They're young and they know the
code; they're software developers
Seattle Times, Sunday, November 22, 1998 by Helen Jung
America, take a good look at who's leading you
into the 21st century. He's 24 years old and is coming to work in
bellbottoms, mellowed by a liquid lunch.
His hair, arranged in careful spikes, is the
color of green Jell-O. He is Ray Greenwell, a software developer for the
Seattle-based Internet company Go2Net. He is one of Washington
state's army of computer programmers steering the nation into the
Fast growth seen in state's high-tech industry ,
The Seattle Times, June 25, 1996,
by Leyla Kokmen
Washington state's high-technology industry continued to grow in 1995
at a rate faster than the
national average, according to figures released yesterday by the
Washington Software and Digital
Washington-based software companies generated about $9.5 billion in
worldwide sales last year, up 19
percent from $8 billion in 1994, according to the alliance. Those

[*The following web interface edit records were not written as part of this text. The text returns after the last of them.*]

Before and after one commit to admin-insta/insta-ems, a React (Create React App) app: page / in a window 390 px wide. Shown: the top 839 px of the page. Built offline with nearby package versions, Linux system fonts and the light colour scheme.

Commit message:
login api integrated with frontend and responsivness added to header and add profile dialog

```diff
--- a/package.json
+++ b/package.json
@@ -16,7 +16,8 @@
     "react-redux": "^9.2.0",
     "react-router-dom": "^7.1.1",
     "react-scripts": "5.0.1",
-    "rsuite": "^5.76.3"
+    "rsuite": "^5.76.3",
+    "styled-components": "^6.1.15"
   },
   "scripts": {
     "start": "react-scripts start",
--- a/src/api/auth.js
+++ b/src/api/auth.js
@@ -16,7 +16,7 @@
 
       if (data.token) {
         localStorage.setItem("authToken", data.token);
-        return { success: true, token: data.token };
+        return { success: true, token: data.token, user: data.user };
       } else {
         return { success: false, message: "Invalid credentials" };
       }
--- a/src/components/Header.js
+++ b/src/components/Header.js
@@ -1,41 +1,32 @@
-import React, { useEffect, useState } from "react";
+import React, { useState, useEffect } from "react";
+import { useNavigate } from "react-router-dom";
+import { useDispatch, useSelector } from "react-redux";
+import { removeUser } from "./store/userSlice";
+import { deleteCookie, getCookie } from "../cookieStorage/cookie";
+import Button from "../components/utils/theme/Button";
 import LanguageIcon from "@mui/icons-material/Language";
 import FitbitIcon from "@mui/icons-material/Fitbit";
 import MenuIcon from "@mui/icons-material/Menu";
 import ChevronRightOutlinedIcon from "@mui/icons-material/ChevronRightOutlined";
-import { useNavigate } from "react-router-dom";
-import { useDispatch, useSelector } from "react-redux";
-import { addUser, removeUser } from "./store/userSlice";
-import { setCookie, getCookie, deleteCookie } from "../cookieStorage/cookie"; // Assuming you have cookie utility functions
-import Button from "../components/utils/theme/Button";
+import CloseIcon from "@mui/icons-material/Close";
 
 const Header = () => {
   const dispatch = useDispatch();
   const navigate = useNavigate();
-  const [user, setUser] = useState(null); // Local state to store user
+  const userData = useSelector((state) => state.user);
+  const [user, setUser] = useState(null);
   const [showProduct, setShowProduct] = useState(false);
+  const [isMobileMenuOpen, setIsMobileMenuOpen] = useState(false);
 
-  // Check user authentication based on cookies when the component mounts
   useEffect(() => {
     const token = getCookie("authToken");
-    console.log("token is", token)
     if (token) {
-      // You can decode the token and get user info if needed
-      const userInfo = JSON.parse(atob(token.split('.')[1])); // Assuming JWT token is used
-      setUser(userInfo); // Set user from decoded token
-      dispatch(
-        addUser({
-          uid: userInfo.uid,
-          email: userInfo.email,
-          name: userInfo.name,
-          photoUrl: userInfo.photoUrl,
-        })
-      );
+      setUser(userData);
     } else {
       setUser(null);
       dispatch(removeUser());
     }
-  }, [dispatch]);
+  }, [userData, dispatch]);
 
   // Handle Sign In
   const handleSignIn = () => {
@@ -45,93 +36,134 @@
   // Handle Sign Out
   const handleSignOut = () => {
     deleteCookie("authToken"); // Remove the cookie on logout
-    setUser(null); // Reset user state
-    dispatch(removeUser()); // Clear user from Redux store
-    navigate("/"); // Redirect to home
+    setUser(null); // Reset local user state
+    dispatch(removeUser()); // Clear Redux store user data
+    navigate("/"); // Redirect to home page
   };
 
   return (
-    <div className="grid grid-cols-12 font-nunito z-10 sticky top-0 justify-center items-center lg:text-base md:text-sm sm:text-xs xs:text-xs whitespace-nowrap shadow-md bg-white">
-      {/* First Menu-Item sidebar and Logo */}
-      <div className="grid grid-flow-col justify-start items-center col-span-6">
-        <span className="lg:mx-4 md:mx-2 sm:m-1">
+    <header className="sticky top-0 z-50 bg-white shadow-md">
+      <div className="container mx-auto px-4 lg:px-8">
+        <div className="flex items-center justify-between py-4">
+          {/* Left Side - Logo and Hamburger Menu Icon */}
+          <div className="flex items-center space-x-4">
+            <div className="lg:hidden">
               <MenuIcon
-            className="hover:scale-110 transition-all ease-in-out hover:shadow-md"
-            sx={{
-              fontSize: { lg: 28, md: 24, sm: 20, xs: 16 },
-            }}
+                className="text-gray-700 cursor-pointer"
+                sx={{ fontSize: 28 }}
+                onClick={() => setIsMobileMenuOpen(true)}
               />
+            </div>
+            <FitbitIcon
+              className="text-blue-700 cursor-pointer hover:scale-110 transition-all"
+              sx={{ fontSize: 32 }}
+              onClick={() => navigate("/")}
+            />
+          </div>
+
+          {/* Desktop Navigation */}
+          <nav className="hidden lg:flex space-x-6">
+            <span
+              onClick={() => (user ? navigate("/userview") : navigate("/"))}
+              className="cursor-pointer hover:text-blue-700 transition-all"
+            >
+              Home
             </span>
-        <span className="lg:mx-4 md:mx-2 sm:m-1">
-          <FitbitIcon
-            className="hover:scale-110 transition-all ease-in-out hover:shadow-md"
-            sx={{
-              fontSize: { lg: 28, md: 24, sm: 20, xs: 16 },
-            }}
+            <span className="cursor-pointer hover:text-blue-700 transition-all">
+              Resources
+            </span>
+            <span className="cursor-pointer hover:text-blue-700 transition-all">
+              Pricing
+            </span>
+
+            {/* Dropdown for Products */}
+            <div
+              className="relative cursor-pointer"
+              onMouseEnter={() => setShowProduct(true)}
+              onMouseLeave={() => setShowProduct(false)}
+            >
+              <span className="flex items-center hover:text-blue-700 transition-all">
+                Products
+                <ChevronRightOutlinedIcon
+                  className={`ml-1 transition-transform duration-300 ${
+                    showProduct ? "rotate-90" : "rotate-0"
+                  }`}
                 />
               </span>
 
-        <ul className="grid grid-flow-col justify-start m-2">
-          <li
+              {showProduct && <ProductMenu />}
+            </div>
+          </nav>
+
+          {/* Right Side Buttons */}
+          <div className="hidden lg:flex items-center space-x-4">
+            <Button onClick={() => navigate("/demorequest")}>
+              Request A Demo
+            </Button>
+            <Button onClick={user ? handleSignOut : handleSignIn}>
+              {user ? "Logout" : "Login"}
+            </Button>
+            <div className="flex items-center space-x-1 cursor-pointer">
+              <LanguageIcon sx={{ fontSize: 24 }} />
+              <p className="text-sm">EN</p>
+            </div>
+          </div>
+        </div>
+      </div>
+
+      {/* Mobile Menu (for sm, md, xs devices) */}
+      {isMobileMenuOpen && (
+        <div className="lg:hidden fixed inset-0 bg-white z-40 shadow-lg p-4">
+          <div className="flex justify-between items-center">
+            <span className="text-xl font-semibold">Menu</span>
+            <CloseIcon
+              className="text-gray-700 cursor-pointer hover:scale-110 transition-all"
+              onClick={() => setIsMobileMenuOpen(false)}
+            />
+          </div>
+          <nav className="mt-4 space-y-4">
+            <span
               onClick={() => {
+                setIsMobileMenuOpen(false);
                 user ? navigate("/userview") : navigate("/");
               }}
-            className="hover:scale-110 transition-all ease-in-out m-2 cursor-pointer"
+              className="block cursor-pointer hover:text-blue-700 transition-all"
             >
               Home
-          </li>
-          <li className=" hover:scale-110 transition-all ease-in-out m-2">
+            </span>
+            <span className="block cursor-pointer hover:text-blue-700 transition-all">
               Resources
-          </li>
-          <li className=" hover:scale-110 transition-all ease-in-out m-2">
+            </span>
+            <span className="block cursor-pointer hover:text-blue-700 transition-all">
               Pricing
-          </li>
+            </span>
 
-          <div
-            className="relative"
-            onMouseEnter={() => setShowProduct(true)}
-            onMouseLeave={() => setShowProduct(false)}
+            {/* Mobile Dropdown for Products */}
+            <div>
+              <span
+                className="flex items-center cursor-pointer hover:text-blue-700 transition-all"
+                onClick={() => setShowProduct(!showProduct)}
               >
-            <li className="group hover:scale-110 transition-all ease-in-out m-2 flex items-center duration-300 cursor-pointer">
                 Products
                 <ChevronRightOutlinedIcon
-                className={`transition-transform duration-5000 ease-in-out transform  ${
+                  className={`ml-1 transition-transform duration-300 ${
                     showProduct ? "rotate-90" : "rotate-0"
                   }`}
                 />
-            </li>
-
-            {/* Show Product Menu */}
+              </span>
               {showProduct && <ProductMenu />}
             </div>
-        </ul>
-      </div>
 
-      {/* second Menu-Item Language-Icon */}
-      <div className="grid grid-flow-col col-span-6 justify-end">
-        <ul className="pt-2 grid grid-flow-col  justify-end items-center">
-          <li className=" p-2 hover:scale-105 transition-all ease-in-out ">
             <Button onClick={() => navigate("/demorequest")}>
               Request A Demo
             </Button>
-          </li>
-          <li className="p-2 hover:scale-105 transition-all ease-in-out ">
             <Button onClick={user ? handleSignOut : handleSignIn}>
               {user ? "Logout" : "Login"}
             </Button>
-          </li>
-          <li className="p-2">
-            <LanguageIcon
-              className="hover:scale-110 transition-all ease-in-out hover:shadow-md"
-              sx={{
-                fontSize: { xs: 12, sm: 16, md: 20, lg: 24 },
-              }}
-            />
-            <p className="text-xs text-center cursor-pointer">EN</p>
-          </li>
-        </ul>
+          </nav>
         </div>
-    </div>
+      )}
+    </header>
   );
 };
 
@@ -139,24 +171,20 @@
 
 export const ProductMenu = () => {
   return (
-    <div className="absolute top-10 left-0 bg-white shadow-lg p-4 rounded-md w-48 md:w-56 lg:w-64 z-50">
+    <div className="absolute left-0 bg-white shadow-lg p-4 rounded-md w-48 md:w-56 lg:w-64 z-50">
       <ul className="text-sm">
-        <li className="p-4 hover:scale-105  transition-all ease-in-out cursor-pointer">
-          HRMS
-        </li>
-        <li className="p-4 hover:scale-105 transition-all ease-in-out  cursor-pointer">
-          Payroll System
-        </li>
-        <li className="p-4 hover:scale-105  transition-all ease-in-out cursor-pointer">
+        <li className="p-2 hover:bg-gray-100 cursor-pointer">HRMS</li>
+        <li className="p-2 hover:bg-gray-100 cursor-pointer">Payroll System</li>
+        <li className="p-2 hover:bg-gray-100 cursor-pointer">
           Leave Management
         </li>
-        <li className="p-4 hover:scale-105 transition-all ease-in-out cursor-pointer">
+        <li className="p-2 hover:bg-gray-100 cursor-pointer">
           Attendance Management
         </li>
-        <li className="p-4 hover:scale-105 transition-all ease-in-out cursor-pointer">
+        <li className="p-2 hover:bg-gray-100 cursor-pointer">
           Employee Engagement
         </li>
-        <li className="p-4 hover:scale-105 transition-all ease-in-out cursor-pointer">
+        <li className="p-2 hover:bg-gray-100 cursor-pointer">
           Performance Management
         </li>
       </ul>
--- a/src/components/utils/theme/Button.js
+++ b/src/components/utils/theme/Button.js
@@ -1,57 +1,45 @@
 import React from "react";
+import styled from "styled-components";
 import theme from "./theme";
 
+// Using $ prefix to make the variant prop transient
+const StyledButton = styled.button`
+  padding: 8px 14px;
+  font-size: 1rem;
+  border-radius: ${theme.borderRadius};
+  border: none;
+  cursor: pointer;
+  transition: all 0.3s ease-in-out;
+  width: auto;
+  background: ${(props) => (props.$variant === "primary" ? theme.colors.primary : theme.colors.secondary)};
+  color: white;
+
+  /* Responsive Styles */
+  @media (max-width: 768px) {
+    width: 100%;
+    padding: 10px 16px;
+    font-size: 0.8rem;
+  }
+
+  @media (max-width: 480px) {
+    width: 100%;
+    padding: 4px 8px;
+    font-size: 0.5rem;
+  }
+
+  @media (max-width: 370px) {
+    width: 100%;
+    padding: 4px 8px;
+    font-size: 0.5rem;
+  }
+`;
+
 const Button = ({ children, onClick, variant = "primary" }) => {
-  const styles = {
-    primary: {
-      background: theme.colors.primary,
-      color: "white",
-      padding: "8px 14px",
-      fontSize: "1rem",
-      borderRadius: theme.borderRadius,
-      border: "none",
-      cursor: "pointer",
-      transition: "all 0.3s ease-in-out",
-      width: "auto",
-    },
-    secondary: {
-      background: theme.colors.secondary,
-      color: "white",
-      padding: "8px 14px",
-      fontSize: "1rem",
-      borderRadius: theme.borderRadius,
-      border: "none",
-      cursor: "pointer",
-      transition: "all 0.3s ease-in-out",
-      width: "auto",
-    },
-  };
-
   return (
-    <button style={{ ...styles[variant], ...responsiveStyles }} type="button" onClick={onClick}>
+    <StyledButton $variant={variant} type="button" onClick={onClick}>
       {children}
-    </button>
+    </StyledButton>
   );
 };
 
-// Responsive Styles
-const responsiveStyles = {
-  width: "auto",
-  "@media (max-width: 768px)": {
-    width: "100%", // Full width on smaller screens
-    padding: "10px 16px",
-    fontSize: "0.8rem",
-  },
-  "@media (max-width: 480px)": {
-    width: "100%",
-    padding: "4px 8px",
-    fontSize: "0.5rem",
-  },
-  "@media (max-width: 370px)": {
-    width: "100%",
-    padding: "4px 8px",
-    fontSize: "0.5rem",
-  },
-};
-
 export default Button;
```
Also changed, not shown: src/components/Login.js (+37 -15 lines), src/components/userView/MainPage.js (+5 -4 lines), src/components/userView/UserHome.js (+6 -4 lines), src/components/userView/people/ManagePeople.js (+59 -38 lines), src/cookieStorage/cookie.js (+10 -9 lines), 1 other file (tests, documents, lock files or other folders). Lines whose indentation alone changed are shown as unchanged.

sales include software developed by
Washington state companies but manufactured elsewhere.